━━ Records to process ━━

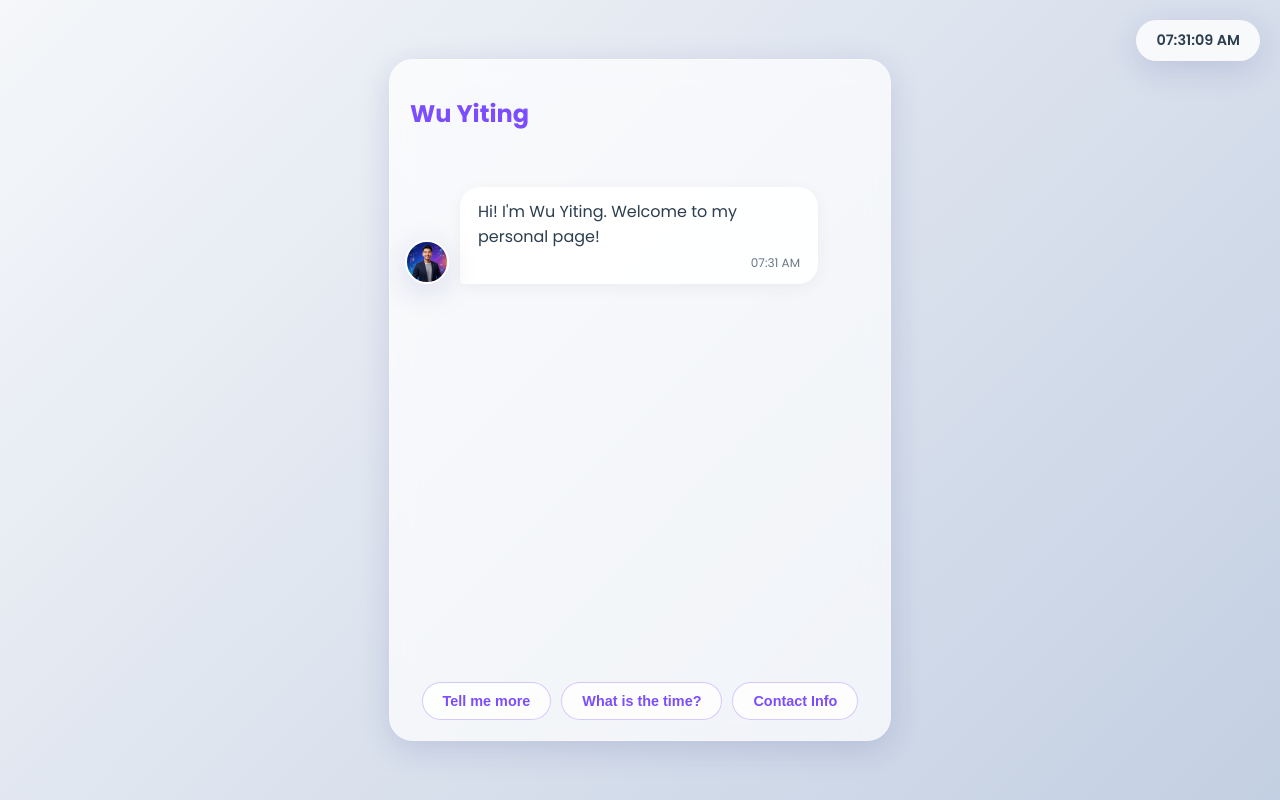
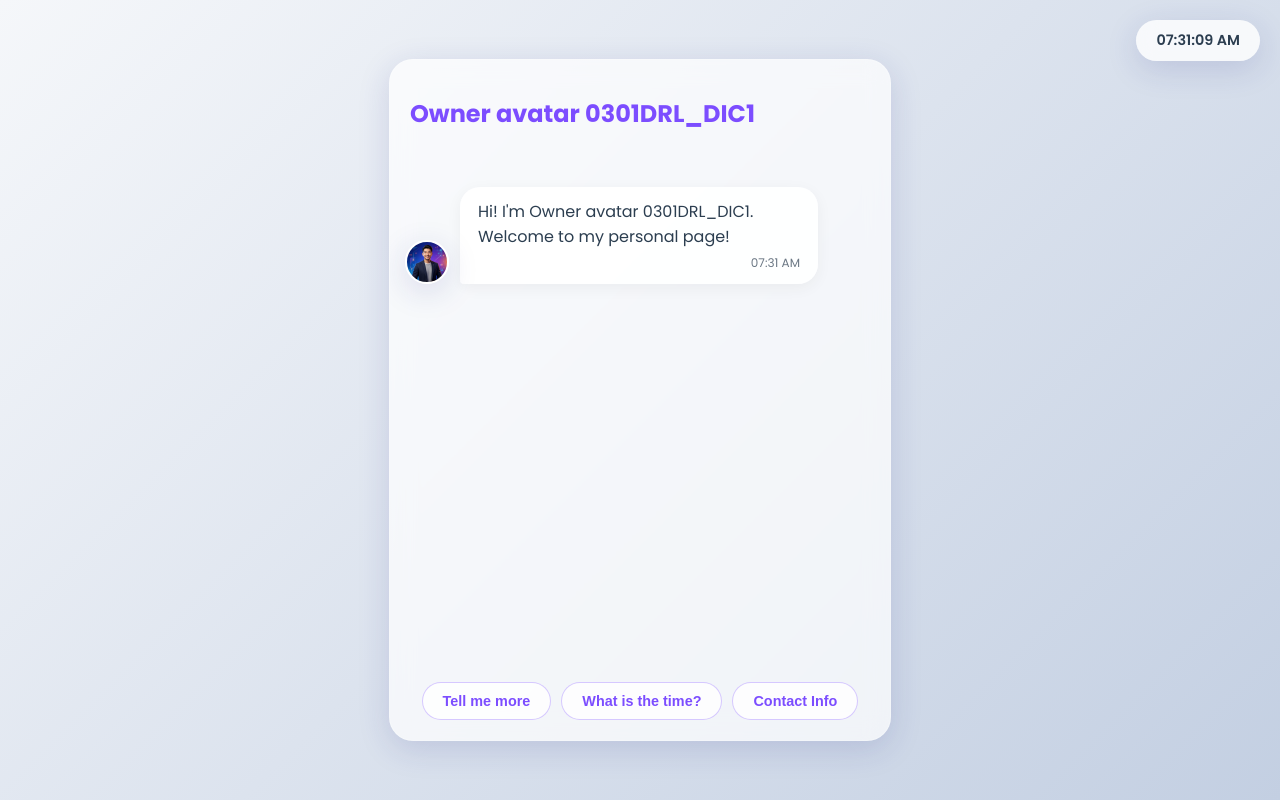
Before and after one commit to dds852456tw/0303DRL_DIC1, a plain HTML site: page index.html in a window 1280 px wide. Drawn offline with Linux system fonts and the light colour scheme.

Commit message:
Update name to Owner avatar 0301DRL_DIC1

```diff
--- a/index.html
+++ b/index.html
@@ -3,7 +3,7 @@
 <head>
   <meta charset="UTF-8">
   <meta name="viewport" content="width=device-width, initial-scale=1.0">
-  <title>Wu Yiting | Personal Page</title>
+  <title>Owner avatar 0301DRL_DIC1 | Personal Page</title>
   <link rel="stylesheet" href="index.css">
 </head>
 <body>
@@ -13,7 +13,7 @@
 
   <div class="chat-container">
     <div class="chat-header">
-      <h1>Wu Yiting</h1>
+      <h1>Owner avatar 0301DRL_DIC1</h1>
     </div>
 
     <div class="chat-messages" id="chat-messages">
--- a/index.js
+++ b/index.js
@@ -41,7 +41,7 @@ async function handleBotResponse(responseType) {
     await showTyping();
 
     if (responseType === 'greet') {
-        addMessage("Hi! I'm Wu Yiting. Welcome to my personal page!");
+        addMessage("Hi! I'm Owner avatar 0301DRL_DIC1. Welcome to my personal page!");
     } else if (responseType === 'Tell me more') {
         addMessage("I'm a designer and developer focused on creating interactive, human-centered digital experiences. I love combining code with aesthetics.");
     } else if (responseType === 'What is the time?') {
```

━━━

Your objective |
Across the records above, show each line containing the word "Welcome".

Response below |
-        addMessage("Hi! I'm Wu Yiting. Welcome to my personal page!");
+        addMessage("Hi! I'm Owner avatar 0301DRL_DIC1. Welcome to my personal page!");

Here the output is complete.